Here's some videos of some of my favorite songs from Tom Waits and Leonard Cohen. I've never really been in to Beck since his first album and I was in college, I think. I love Kendrick Lamar, but all of his stuff is protected and can't be shared off YouTube.
Tom Waits - Time
from the Rain Dogs album
Leonard Cohen - Bird on the Wire
from the Songs from a Room album
This is a live recording from 1979
Sunday, March 5, 2017
Outside our kitchen window is a flowering crab apple that the girls and I planted for a "Mother's Day Garden" several years ago along with several other shrubs, plants and flowers. After the past few years of floods and being trampled by dogs, drought and freezing, and soil that needs amending, the only thing left from the garden is the crab apple. The azaleas were not suited for the light or drainage of the site. The flowers were too delicate to survive being rolled over by playful dogs. But every spring, standing over the sink, I look out the kitchen window in the morning, drinking coffee out of my Abbey of Gethsemane mug, and one day I am surprised by the tiny pink buds on the crab apple tree. This year everything is blooming all at once and way too early. Two weeks ago, just past Valentine's Day, I noticed the nubs of the small rose-pink buds on the tree, and then the blooms seemed to explode overnight, with the most blooms of the most vibrant color that we've ever had, either because of the warm winter, or maybe that interior pruning I did last fall. And the blooms stayed this year for longer than I've ever seen - a showy scene each time I would stare out the window. I even saw it crawling with honey bees one day, in February, which seems unnatural, until I remember it is nature, after all, so the bees probably know better than me. This flowering crab apple has been a continuing inspiration the past few weeks of this winter, and an always ready hit of instant brightness and uplift for the spirit.
Last week, however, the blooms began to fade, seemingly too soon as they always do. We always grieve a tiny bit to see such a beautiful thing leave. But this year, I stopped myself and realized these are not dying flowers, but changing ones. And I saw a next phase starting where the blooms are longer, with stems reaching down to the ground like tiny fireworks on each branch, that even though they were no longer what we think of as "beautiful flowers" they were more beautiful because I had to look harder to see them and pay attention to their detail.
It's like the Van Gogh painting, "Almond Blossom". This painting is not striking in its color, there is no mad inspiration in the brush stokes of thick paint, like the sunflower paintings or "Irises". There is no awe-inspiring, passionate cry of the mystery of "The Starry Night". There is just a pleasant day with tiny blooms on a craggy limb. The blooms have no color, they sit, small, because they are utilitarian nut blooms and do not need to be showy to accomplish their purpose.

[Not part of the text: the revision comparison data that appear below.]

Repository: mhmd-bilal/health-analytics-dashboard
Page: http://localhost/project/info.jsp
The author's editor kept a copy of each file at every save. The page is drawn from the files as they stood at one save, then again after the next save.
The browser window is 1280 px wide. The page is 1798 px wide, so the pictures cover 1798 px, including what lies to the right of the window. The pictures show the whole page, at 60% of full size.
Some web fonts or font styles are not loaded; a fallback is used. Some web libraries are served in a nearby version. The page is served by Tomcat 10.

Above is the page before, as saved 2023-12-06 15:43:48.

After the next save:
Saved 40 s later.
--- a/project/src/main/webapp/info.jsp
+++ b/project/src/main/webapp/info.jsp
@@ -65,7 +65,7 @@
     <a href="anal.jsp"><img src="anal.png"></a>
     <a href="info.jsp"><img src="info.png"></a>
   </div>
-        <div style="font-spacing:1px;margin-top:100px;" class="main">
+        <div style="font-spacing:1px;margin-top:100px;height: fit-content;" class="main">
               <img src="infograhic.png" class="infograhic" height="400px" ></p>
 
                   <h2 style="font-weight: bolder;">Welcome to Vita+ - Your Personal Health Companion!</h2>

They are what they are because God made them that way, and they can be nothing else, so I don't think they would even apologize for being less than other more flashy flowers. When you look at them closely, however, at how delicate, how precise, how perfect they are in their simplicity, they are poetry. They are life at its most real and most beautiful.
Today has felt like an Almond Blossom day. Some days you have inspiration or drive that propels you through, with seeming unlimited energy, be it love or rage, excitement or passion. Some days are down, rainy days, or tired ones where you ache or can't think because your head is too heavy to lift. Today was neither. It was not quite warm and not quite cool. We had a beautiful clear sky, but with nothing to put the sunshine in context, just seemed to be a bright day. It was a day I got some work done, and some rest, some prayer, but with no real reflection, just a regular day full of going and being and neither one of them strong enough to keep any inertia going in any one direction. It was a day, though, where if we look close enough at how everything has fit into its place, how everything with a use fulfilled its purpose, and at how the regular nature of a quiet Sunday fits into keeping Sabbath among all the hundreds of Sabbaths that we live over our lives, that was a beautiful day indeed.